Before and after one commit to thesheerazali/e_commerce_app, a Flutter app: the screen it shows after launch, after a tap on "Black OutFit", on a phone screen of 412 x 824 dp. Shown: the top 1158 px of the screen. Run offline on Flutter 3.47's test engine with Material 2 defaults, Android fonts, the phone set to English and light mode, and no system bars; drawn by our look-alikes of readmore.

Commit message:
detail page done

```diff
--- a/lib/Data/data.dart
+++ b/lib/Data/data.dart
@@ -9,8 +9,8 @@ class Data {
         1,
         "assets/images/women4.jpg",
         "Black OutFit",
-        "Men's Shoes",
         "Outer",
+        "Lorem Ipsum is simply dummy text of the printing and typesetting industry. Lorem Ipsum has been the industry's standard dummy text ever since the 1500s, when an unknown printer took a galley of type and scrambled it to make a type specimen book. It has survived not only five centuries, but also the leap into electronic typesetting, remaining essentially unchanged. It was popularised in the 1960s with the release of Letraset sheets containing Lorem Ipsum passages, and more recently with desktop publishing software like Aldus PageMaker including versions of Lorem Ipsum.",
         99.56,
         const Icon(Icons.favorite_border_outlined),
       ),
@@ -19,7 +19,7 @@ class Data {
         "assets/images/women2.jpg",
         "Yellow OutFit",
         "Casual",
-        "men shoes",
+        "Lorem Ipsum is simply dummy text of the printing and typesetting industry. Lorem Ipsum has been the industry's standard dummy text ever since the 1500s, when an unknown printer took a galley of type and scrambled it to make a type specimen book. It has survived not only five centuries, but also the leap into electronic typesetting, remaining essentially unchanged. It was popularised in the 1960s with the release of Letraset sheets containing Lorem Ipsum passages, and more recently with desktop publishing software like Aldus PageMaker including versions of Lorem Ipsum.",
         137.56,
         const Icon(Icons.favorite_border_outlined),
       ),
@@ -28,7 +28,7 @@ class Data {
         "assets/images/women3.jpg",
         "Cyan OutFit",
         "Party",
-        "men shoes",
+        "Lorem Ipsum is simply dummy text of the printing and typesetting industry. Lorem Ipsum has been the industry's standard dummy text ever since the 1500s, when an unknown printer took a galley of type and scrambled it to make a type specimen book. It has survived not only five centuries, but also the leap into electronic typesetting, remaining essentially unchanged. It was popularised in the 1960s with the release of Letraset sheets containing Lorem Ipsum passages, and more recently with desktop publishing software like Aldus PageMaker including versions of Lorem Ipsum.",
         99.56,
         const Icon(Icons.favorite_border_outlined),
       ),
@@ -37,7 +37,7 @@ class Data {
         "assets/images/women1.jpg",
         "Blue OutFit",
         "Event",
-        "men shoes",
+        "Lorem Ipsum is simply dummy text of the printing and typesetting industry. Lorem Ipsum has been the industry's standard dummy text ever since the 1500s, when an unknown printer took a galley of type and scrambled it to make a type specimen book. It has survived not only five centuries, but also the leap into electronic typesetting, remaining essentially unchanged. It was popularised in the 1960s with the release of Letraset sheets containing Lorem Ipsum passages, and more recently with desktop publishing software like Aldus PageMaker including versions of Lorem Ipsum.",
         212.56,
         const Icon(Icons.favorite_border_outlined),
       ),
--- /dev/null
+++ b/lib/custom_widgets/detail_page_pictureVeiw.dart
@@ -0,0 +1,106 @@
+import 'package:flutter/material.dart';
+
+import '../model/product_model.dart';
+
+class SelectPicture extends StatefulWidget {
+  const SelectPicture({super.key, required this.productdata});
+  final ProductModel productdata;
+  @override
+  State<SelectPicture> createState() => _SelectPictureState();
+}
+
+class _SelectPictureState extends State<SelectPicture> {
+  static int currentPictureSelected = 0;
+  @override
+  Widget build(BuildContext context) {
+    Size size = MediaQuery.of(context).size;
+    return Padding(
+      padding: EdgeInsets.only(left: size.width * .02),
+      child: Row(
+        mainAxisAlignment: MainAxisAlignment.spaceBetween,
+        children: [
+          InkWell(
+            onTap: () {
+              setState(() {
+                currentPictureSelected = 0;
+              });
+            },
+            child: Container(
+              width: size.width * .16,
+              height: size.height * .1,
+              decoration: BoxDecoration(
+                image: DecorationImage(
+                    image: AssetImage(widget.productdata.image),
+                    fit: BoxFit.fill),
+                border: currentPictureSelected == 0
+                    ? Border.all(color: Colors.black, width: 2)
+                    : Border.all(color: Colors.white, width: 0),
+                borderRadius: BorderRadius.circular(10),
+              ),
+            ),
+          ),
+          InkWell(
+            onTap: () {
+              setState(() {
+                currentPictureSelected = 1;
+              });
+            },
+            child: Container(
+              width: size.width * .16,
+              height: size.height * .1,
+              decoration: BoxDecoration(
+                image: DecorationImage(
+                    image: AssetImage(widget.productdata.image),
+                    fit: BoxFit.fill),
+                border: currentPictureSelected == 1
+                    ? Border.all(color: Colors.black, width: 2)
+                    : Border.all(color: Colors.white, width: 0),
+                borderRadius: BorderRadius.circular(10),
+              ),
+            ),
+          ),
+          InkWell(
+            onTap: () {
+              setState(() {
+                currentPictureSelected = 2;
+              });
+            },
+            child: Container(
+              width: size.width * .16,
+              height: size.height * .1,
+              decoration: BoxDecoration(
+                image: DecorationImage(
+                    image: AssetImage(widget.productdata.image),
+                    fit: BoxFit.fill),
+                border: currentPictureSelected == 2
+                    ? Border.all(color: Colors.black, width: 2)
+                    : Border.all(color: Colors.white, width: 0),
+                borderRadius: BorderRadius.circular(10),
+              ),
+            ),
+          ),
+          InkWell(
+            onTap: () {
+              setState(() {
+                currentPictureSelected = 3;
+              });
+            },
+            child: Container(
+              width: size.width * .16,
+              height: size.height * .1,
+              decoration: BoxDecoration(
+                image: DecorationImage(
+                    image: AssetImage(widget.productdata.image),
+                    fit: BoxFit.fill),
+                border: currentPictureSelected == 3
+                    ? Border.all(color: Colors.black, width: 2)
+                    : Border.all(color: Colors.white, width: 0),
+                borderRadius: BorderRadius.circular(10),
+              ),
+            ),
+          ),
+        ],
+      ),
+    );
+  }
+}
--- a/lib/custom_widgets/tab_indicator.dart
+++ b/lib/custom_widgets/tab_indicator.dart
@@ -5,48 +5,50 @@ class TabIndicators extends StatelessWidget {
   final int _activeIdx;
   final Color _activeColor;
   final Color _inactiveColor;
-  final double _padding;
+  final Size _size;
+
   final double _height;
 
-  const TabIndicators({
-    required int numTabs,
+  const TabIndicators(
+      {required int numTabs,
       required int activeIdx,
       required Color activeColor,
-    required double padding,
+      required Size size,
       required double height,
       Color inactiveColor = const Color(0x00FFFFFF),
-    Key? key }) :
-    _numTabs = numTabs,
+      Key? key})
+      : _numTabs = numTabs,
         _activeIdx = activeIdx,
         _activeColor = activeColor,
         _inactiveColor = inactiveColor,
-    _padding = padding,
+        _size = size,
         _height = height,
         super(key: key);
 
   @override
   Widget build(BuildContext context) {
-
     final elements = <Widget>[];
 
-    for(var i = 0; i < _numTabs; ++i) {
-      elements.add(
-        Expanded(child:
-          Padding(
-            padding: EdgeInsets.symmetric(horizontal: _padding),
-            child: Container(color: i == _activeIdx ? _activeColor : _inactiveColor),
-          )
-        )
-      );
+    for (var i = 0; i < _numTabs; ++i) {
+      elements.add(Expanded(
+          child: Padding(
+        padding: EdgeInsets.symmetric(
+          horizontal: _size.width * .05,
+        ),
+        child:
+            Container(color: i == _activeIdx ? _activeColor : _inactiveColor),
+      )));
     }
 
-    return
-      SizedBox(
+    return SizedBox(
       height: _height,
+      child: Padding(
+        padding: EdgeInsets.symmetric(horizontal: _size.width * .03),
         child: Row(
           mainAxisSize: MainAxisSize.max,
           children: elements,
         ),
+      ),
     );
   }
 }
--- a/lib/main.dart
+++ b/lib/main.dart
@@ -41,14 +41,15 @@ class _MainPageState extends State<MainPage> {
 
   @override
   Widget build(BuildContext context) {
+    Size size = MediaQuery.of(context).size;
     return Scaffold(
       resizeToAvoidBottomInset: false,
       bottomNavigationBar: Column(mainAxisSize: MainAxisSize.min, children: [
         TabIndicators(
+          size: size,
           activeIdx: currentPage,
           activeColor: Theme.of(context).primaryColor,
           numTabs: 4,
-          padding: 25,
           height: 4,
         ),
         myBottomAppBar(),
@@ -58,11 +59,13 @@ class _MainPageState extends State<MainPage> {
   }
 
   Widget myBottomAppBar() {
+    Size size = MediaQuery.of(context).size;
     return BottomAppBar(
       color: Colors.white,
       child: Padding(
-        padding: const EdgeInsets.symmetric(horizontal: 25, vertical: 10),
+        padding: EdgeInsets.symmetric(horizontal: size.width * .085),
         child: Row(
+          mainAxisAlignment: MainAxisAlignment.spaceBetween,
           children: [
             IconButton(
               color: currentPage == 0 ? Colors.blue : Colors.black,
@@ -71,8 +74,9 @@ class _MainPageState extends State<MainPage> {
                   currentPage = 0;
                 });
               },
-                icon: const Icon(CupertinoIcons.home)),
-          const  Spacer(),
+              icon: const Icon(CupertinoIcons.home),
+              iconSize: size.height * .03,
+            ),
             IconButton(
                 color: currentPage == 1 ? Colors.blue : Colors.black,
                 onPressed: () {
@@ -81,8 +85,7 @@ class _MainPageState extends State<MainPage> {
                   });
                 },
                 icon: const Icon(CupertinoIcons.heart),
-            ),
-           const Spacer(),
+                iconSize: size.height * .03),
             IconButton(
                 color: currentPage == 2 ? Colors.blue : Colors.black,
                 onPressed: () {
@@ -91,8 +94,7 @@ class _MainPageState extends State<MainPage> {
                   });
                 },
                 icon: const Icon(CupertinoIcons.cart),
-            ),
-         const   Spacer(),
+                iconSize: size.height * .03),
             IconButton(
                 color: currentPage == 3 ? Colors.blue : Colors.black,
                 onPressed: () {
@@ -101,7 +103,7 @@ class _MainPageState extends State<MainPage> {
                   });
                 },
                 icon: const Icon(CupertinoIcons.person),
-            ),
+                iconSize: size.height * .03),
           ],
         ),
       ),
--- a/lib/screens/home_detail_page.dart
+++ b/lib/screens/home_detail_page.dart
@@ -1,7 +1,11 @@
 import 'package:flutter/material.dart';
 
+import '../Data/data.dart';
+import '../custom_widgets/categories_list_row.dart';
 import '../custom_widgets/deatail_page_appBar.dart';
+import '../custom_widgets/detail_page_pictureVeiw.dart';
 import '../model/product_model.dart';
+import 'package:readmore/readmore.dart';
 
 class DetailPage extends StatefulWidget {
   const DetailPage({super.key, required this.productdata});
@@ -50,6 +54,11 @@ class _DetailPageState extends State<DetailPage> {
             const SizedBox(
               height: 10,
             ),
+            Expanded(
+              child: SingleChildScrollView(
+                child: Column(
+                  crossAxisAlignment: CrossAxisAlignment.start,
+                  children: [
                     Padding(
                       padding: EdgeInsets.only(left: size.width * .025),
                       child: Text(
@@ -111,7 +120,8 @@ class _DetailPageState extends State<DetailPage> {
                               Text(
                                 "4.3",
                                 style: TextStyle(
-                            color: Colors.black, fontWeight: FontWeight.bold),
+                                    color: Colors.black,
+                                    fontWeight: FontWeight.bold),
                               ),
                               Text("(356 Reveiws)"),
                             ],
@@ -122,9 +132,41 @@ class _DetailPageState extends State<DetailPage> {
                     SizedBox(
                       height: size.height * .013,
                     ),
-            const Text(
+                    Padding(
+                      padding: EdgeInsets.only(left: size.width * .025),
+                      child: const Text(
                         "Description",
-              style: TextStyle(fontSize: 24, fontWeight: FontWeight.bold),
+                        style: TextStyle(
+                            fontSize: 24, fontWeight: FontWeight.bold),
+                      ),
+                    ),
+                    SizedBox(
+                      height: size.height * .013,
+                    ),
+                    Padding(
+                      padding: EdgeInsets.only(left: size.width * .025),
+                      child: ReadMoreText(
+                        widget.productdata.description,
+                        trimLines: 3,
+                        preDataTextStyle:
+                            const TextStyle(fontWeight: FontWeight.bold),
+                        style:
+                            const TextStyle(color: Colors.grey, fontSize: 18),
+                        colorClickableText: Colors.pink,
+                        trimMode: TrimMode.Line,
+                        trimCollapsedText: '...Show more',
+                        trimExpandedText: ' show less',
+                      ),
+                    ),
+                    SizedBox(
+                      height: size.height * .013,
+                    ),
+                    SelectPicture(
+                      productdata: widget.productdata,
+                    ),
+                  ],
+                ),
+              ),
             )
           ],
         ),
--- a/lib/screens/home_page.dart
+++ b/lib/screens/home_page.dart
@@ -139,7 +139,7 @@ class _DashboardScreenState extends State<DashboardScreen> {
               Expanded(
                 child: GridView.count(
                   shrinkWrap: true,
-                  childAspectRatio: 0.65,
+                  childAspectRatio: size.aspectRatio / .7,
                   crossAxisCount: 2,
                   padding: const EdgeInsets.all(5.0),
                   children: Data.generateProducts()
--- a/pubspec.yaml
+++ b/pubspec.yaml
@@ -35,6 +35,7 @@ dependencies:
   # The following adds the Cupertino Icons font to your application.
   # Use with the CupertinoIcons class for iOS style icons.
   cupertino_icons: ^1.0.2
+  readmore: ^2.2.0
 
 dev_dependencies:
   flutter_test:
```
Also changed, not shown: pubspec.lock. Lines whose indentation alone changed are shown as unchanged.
+===+
Wherever a line of the records above contains the string "EdgeInsets", copy that line out.

+      padding: EdgeInsets.only(left: size.width * .02),
-            padding: EdgeInsets.symmetric(horizontal: _padding),
+        padding: EdgeInsets.symmetric(
+        padding: EdgeInsets.symmetric(horizontal: _size.width * .03),
-        padding: const EdgeInsets.symmetric(horizontal: 25, vertical: 10),
+        padding: EdgeInsets.symmetric(horizontal: size.width * .085),
                       padding: EdgeInsets.only(left: size.width * .025),
+                      padding: EdgeInsets.only(left: size.width * .025),
+                      padding: EdgeInsets.only(left: size.width * .025),
                   padding: const EdgeInsets.all(5.0),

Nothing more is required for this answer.